Cordgrass is known for its high productivity whereby it produces tremendous amounts of organic material every year called detritus. Detritus forms the basis of the food web that many animals are dependent upon, including: clams, oysters, shrimps, crabs, fish, waterbirds, and even man.



One of the more common and unusual looking plants of the salt marsh is the pickleweed or grasswort. It has no leaves and thus photosynthesis occurs in the jade grass stems. (Some feet that the stems are, in fact, the leaves, however greatly modified). Unlike cordgrass and saltgrass, pickleweed does not excrete the excess accumulated salt through special glands. Instead, it concentrates the salt in its joints, succulent stems and by autumn, the ends of the stems turn pink to iridescent red, dry up and eventually break off; thereby ridding itself of the excess salt. The pickleweed has tiny yellow flowers that appear on the stem in summer with male and female flowers on separate plants. In some areas of San Francisco Bay the pickleweed provides habitat for the salt marsh harvest mouse and clapper rail, two endangered species.

Salt Marsh Dooder
Cuscuta salina

During the summer, mats of tangled orange threads on pickleweeds, gum plants and other high marsh plants can be readily seen. These orange threads are actually a parasitic plant called the marsh dodder that lacks chlorophyll. The germinated seeds initially develop into free-living (non-parasitic) young plants, green with chlorophyll.
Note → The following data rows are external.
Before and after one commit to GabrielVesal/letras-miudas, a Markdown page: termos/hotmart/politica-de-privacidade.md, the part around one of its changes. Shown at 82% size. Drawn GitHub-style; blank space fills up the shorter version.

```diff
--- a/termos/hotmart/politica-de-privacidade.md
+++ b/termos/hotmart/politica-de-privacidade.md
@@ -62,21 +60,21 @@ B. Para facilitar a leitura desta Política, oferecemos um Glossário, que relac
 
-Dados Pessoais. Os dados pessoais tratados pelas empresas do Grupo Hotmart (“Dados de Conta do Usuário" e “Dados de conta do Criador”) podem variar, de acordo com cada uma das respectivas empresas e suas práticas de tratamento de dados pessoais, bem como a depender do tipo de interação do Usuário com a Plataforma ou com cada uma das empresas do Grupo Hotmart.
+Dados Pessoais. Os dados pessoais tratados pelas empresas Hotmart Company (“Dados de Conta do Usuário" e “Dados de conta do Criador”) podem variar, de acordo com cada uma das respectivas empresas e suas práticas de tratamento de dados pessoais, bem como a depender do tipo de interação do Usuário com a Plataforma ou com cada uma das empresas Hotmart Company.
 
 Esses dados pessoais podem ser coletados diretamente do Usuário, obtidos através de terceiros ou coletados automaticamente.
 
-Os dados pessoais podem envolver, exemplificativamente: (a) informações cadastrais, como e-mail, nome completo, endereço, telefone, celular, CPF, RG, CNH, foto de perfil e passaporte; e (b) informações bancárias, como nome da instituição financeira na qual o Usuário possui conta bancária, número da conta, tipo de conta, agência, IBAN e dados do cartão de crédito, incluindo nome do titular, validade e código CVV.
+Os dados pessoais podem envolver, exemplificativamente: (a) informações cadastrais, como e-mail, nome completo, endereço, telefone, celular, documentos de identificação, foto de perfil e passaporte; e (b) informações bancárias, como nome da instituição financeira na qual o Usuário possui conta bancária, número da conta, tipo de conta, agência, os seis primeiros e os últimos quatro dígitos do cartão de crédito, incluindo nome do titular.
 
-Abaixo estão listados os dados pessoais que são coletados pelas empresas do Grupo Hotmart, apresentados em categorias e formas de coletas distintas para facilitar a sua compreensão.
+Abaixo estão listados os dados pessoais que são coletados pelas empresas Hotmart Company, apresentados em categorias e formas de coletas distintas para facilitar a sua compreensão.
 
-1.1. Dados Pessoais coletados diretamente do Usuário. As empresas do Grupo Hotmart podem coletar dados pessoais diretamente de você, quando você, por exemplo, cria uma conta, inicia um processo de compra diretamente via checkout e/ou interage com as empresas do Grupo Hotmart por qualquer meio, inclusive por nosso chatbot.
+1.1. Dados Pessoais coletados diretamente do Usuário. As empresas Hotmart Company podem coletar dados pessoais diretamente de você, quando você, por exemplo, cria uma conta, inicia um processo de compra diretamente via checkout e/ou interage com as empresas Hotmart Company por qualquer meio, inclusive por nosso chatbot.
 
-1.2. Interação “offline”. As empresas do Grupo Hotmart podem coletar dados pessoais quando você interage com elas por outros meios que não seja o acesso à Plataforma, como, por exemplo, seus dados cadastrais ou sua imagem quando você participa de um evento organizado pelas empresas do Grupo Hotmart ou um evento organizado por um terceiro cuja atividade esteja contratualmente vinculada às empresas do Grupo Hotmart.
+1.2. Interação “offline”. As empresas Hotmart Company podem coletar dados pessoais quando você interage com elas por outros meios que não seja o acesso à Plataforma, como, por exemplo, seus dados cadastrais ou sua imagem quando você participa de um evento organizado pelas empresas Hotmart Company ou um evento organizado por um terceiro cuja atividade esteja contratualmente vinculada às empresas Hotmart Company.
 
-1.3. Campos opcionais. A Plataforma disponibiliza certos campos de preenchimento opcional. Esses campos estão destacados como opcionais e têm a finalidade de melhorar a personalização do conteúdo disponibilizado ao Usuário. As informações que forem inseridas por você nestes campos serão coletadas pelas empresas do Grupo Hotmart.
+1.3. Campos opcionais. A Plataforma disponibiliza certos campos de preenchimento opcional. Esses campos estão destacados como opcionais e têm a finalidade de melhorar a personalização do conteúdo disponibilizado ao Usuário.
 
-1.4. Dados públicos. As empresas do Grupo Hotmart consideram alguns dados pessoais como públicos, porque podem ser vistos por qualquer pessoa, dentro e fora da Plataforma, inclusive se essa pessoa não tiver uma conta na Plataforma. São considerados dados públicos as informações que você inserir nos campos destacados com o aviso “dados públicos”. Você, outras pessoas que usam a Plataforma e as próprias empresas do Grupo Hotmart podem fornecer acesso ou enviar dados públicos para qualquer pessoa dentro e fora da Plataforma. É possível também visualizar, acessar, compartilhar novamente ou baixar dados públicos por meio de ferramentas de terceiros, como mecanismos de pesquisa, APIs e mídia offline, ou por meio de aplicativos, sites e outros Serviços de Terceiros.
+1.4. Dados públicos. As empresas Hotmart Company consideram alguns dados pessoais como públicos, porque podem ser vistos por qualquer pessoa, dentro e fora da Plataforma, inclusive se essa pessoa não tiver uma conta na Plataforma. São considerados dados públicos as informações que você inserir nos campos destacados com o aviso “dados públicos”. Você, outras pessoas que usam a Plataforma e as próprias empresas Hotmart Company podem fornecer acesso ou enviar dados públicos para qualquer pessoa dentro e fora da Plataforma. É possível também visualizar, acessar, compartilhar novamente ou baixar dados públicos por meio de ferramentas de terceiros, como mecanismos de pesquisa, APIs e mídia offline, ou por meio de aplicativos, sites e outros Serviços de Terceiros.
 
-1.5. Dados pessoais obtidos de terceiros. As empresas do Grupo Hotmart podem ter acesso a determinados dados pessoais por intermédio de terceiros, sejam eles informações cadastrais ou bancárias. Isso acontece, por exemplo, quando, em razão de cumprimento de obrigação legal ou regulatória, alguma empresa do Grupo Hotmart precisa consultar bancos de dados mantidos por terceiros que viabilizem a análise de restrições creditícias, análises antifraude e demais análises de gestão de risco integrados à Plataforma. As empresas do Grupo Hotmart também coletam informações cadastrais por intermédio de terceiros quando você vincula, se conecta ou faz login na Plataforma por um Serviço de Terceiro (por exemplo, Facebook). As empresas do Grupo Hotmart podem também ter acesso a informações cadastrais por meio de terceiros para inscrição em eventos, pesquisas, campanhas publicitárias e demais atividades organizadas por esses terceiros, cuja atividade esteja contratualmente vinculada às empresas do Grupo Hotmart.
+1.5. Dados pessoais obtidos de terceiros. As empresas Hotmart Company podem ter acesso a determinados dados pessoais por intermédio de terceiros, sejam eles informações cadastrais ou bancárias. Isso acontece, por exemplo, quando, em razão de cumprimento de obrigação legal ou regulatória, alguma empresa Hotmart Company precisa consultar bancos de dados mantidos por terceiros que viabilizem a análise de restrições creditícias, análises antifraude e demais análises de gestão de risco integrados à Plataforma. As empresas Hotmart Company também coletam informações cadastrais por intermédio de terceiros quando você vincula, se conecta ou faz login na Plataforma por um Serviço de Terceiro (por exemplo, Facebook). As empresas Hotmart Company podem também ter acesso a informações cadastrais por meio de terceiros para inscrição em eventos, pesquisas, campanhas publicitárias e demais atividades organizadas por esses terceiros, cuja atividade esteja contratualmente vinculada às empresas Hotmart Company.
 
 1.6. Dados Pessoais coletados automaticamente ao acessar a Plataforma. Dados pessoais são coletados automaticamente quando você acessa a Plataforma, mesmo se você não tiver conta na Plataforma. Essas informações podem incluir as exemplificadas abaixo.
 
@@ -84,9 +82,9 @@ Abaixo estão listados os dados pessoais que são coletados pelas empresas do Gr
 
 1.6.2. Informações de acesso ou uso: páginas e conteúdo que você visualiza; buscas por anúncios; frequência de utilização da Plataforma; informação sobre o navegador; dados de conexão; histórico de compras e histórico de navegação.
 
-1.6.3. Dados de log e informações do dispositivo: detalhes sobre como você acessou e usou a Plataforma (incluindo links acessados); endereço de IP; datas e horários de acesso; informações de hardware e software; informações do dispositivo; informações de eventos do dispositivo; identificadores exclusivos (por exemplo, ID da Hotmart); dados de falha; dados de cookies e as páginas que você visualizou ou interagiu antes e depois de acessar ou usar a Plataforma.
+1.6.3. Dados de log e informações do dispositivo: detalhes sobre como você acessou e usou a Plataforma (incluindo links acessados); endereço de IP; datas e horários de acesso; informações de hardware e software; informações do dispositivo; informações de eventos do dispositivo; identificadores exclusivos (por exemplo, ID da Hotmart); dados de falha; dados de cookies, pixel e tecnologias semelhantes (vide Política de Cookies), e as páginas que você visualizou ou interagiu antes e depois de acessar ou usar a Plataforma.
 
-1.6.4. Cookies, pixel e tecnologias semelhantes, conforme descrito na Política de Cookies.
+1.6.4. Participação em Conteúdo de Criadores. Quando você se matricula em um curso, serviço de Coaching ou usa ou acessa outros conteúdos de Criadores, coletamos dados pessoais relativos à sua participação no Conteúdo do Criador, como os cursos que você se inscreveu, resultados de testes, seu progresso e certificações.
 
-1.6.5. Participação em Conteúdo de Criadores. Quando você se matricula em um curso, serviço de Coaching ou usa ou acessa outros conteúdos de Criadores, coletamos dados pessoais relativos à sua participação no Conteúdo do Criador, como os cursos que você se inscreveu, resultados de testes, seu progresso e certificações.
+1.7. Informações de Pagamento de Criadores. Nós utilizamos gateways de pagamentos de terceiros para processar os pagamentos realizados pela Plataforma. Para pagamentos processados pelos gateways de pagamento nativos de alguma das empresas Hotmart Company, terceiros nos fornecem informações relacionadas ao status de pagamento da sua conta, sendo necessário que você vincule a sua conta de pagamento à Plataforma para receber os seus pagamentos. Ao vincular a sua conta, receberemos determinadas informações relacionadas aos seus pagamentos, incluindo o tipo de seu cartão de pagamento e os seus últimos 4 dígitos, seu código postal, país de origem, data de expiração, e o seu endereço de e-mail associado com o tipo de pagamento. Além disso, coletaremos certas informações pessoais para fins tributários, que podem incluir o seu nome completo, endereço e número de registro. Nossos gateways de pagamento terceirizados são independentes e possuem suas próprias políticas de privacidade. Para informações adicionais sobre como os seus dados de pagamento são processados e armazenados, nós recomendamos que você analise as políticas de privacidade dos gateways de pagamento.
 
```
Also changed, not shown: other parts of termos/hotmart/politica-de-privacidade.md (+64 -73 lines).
Once the youngdodder reaches a host plant, such as a pickleweed, it sends roots into the host and the original roots and stems die. The dodder then loses most of its green color and develops orange threads and tiny white flowers, securing its nutrients from its host.

Distichlis spicata

Saltgrass is quite common and often occurs in dense mats, 8-12” tall, in the high marsh area. It has many distinct narrow, pointed blades that alternate up the stem. The stiff blades typically are overladen with salt crystals, which are excreted by special salt glands on the blades. Often, it is found together with pickleweed and other salt marsh plants, andlike the pickleweed, male and female flowers occur on different plants (diocious) during late spring to summer.

Alkali bulrush
Scirpus robustus

The alkali bulrush is typically found in brackish marshes and its seeds have high food value for waterfowl. Its stem, like many sedges, is triangular and has alternate slender leaves growing on it. The florets are red-brown and clustered at the top of the stem with smaller leaves (typically three to four) coming out from the base of the florets. It blooms from late spring through the summer, and can grow five feet tall.

Brass button
Cotula coronopifolia

This low-lying herb is particularly abundant in brakckish marshes and is an important food plant for waterflow. Its common name, bass button, is attributed to its brassy yellow flower. The flowers bloom during the summer into winter and resemble daisy centers without rays. Its succulent stem have alternate leaves.

Jaumea carnosa

Superficially, Jaumea looks like pickleweed because it is low-lying and has succulent parts. Unlike pickleweed, Jaumea has succulent leaves (the pickleweed is leafless but has succulent stems). It is not as common as pickleweed in the Bay marshes.

Sea lavender
Limonium californicum

used with permission of

Relatively uncommon in the San Francisco Bay, the sea lavender (also called the marsh rosemary) is a distinctive high marsh plant. When in bloom during summer through early winter, it has delicate lavender or violet, five-petaled flower borne on lacy branches. The winter, it has delicate lavender or violet, five-petaled flower borne on lacy branches. The stems are leafless but it does have broad, leathery green leaves that grow at the base of the plant. The lower portion of the stem is reddish. Sea lavender grow to about 24 inches high. Since it occurs in the high marsh area, it is often found associated with saltgrass.

 Resource Links

List of San Francisco District Projects

An Introduction to Estuaries (National Estuarine Research)

The Young Scientist's Introduction to Wetlands

National Estuarine (NOAA)

Wetland Web Sites (SWS)

Wetland/Environmental ( Indiana University)

California Wetlands Information System
(California Resource Agency)

California Environmental Resources Evaluation System (CERES)

California Department of Water Resources